by Rabbi Yaakov Menken
"And Yaakov was left alone, and a man wrestled with him until the break of
Jewish sources teach that two forces struggle within each of us - the
Yetzer HaTov, the good inclination (what we might term our "conscience"),
is locked in a constant battle with the Yetzer HaRa, the bad inclination.
Our Sages explain that the "man" locked in battle with Yaakov was the
spiritual guardian of Esav - and just as Esav was Yaakov's physical
adversary, his guardian is our spiritual adversary, our evil inclination.
The Avnei Nezer offers a profound insight into the Yetzer HaRa, based upon
a Talmudic passage which discusses its battle with Yaakov. On Chulin 91a,
two Rabbis argue about the physical form which was given to this spiritual
force. One opinion is that the Yetzer HaRa looked like an idol worshipper,
while the second opinion was just the opposite - the Yetzer HaRa looked
like a great scholar!
The Avnei Nezer justifies both opinions. Sometimes, he says, the Yetzer
HaRa comes to us like an idolator, someone diametrically opposed to Judaism
and to doing that which is morally correct. The idolator tells us to ignore
Jewish values, ignore our consciences, and to sin - straight out.
Sometimes, however, the same Yetzer HaRa comes to us dressed like a
scholar. It tries to explain to us how doing a particular transgression
isn't merely OK - it's a Mitzvah!

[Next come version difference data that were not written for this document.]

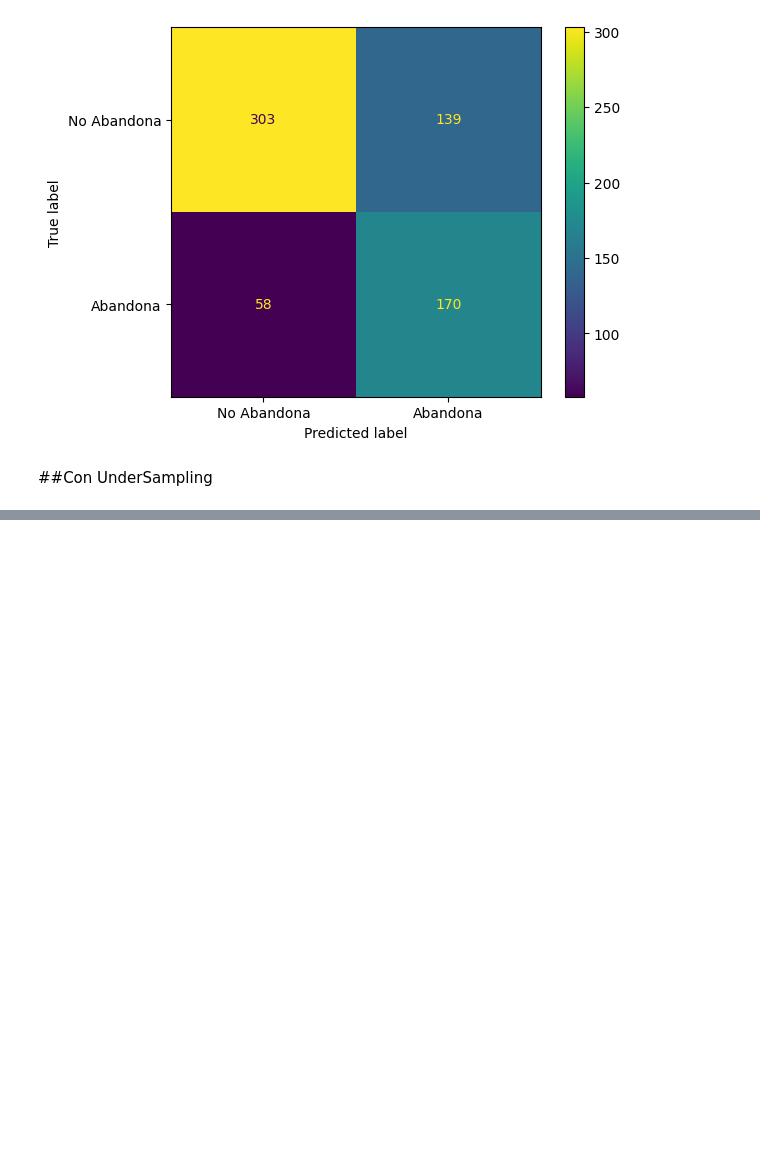
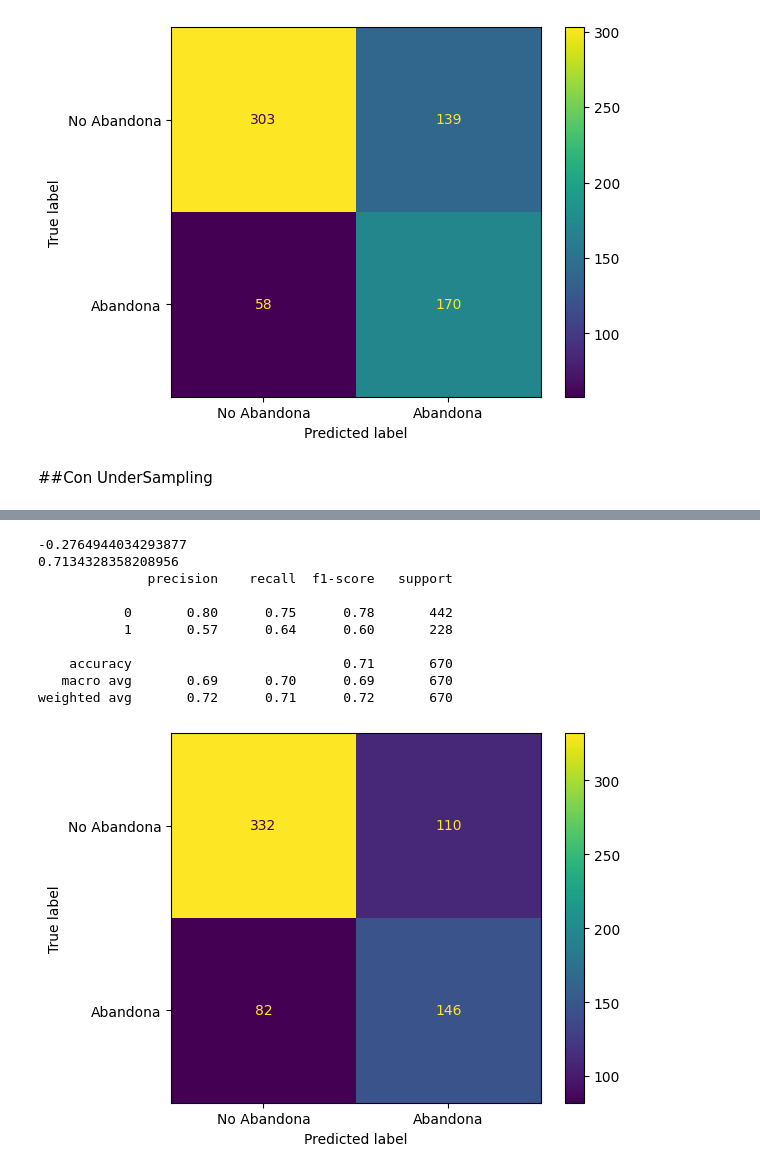
Before and after one commit to Cristiand056/TelecomX_parte2_Latam, a Jupyter notebook: TelecomX_parte2_Latam.ipynb, the cells around one changed output, grey strips where cells are left out. Cells and saved outputs as stored; diff of their text form; code cells hidden in the pictures; blank space fills up the shorter version.

```diff
--- a/TelecomX_parte2_Latam.ipynb
+++ b/TelecomX_parte2_Latam.ipynb
@@ -1207,0 +1237,24 @@ weighted avg       0.74      0.70      0.71       670
+# %%
+random_forest_out = RandomForestClassifier(max_depth=5, n_estimators=1200, min_samples_leaf=5, class_weight='balanced')
+random_forest_out.fit(X_train_over_out, y_train_over_out)
+
+y_previsto = random_forest_out.predict(X_test_out)
+
+print(r2_score(y_test_out, y_previsto))
+print(random_forest_out.score(X_test_out, y_test_out))
+print(classification_report(y_test_out, y_previsto))
+matrix_conf = confusion_matrix(y_test_out, y_previsto)
+visializacion = ConfusionMatrixDisplay(confusion_matrix=matrix_conf, display_labels=['No Abandona', 'Abandona'])
+visializacion.plot();
+# %% [output]
+-0.2764944034293877
+0.7134328358208956
+              precision    recall  f1-score   support
+
+           0       0.80      0.75      0.78       442
+           1       0.57      0.64      0.60       228
+
+    accuracy                           0.71       670
+   macro avg       0.69      0.70      0.69       670
+weighted avg       0.72      0.71      0.72       670
+[figure, added]
```
Also changed, not shown: parts of 5 cells of this notebook.
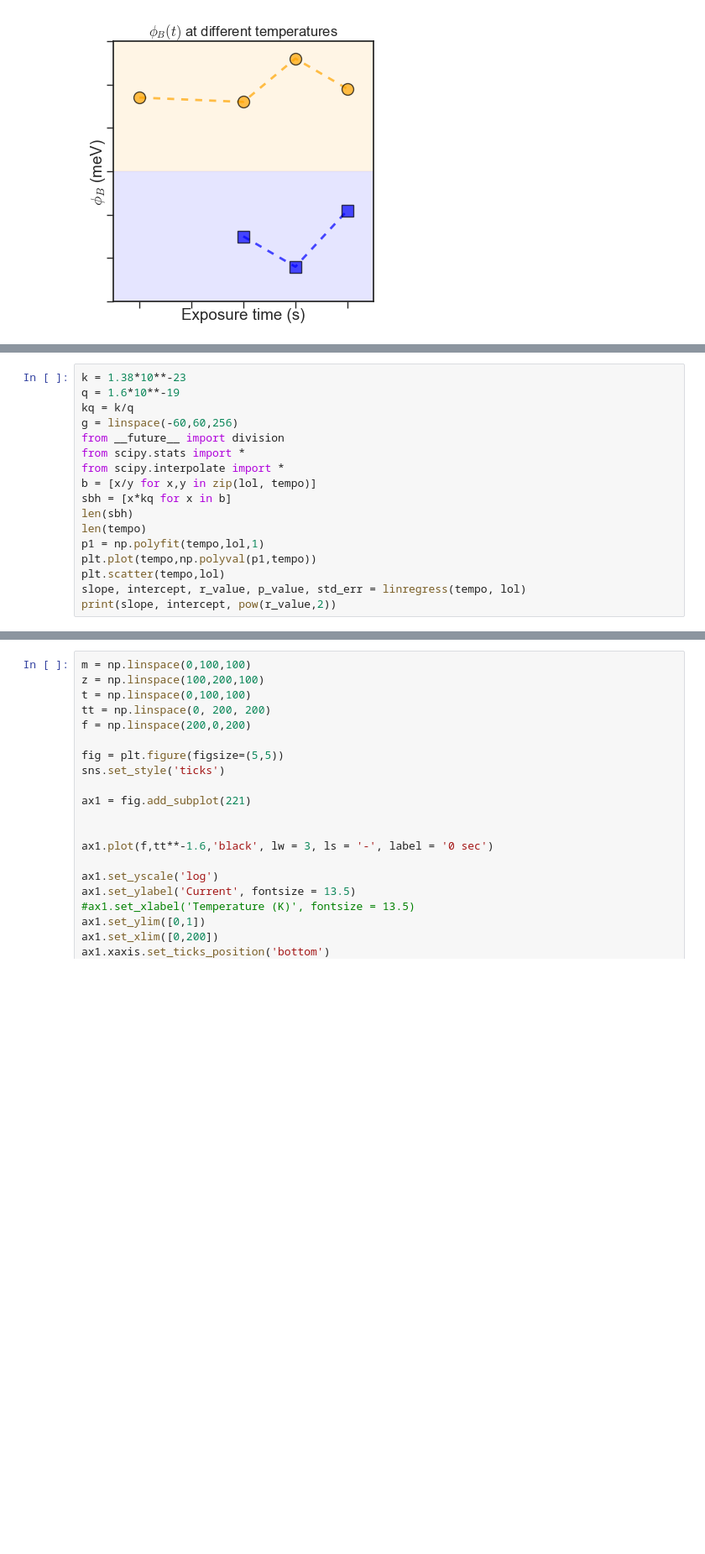
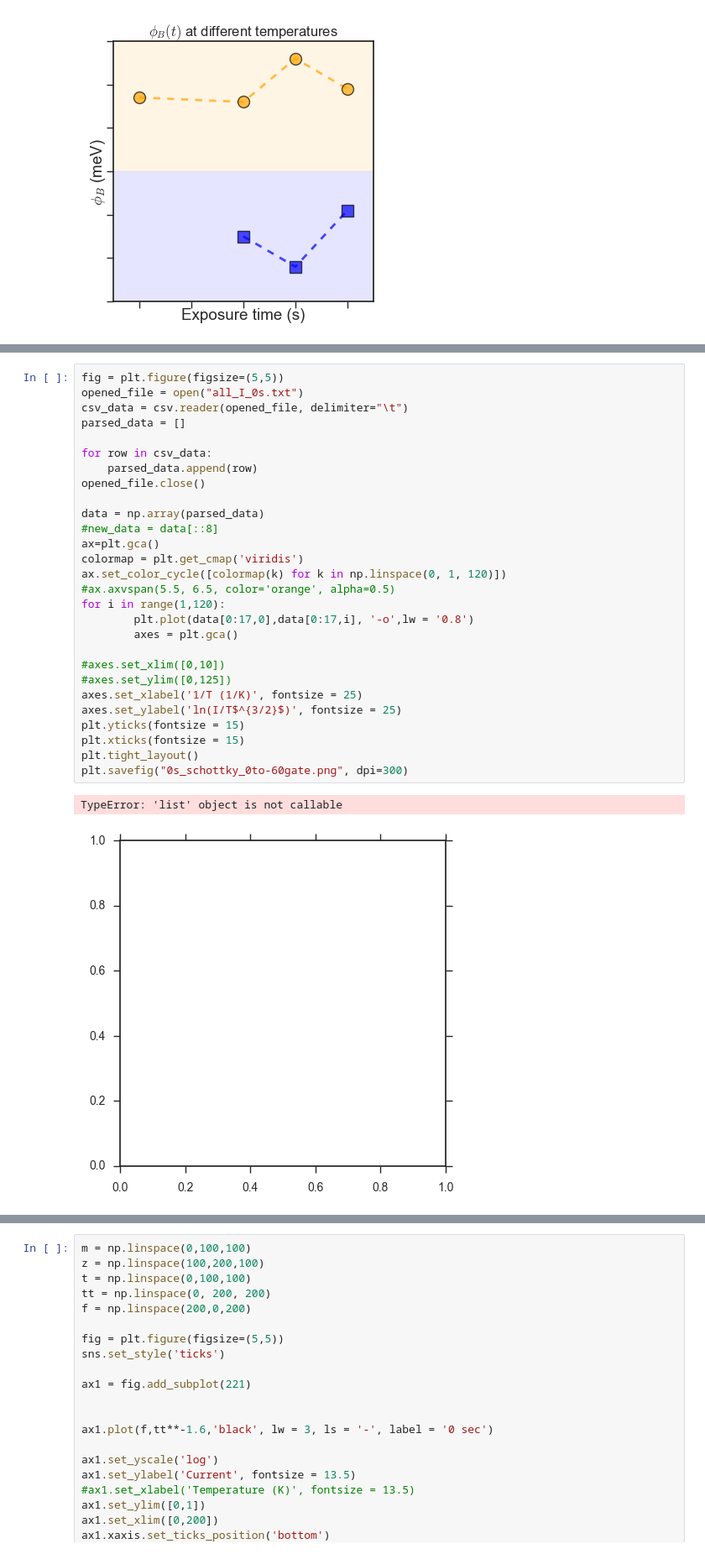
Before and after one commit to molydisulfide/Low_temperature_MoS2_plasma, a Jupyter notebook: Figure_4.ipynb, the cells around one changed output, grey strips where cells are left out. Shown at 84% size. Drawn from its saved outputs; the diff is of its cells as text; blank space fills up the shorter version.

```diff
--- a/Figure_4.ipynb
+++ b/Figure_4.ipynb
@@ -307,17 +293,0 @@ print(lol)
-# %%
-k = 1.38*10**-23
-q = 1.6*10**-19
-kq = k/q
-g = linspace(-60,60,256)
-from __future__ import division
-from scipy.stats import *
-from scipy.interpolate import *
-b = [x/y for x,y in zip(lol, tempo)]
-sbh = [x*kq for x in b]
-len(sbh)
-len(tempo)
-p1 = np.polyfit(tempo,lol,1)
-plt.plot(tempo,np.polyval(p1,tempo))
-plt.scatter(tempo,lol)
-slope, intercept, r_value, p_value, std_err = linregress(tempo, lol)
-print(slope, intercept, pow(r_value,2))
@@ -327,3 +544,34 @@ print(slope, intercept, pow(r_value,2))
+# %%
+fig = plt.figure(figsize=(5,5))
+opened_file = open("all_I_0s.txt")
+csv_data = csv.reader(opened_file, delimiter="\t")
+parsed_data = []
+
+for row in csv_data:
+    parsed_data.append(row)
+opened_file.close()
+
+data = np.array(parsed_data)
+#new_data = data[::8]
+ax=plt.gca()
+colormap = plt.get_cmap('viridis')
+ax.set_color_cycle([colormap(k) for k in np.linspace(0, 1, 120)])
+#ax.axvspan(5.5, 6.5, color='orange', alpha=0.5)
+for i in range(1,120):
+        plt.plot(data[0:17,0],data[0:17,i], '-o',lw = '0.8')
+        axes = plt.gca()
+
+#axes.set_xlim([0,10])
+#axes.set_ylim([0,125])
+axes.set_xlabel('1/T (1/K)', fontsize = 25)
+axes.set_ylabel('ln(I/T$^{3/2}$)', fontsize = 25)
+plt.yticks(fontsize = 15)
+plt.xticks(fontsize = 15)
+plt.tight_layout()
+plt.savefig("0s_schottky_0to-60gate.png", dpi=300)
+# %% [output]
+TypeError: 'list' object is not callable
+[figure, added]
 # %%
 fig = plt.figure(figsize=(5,5))
 
```
Also changed, not shown: parts of 13 cells of this notebook, 21 other files.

To give one possible example, someone who
feels wronged by a particular businessman will often feel that he or she
has a Mitzvah to warn others not to get ripped off - thus leading to a
violation of the laws of Lashon Hara, evil speech. This is the Yetzer HaRa
dressed in scholar's garb, offering great justifications for immoral acts.
At the beginning of the parsha, Yaakov prays: "Rescue me please from the
hand of my brother, the hand of Esav." [32:12] Commentators (the Bais
HaLevi, Aznayim LaTorah, and others) explain that Yaakov's prayer dealt
with two possibilities - he asked to be saved whether Esav came as his
loving brother, or as the wicked Esav. We need to think the same way
regarding the corresponding spritual force: we need to beware of the Yetzer
Hara, whether it comes to us looking like an idol worshipper, or like a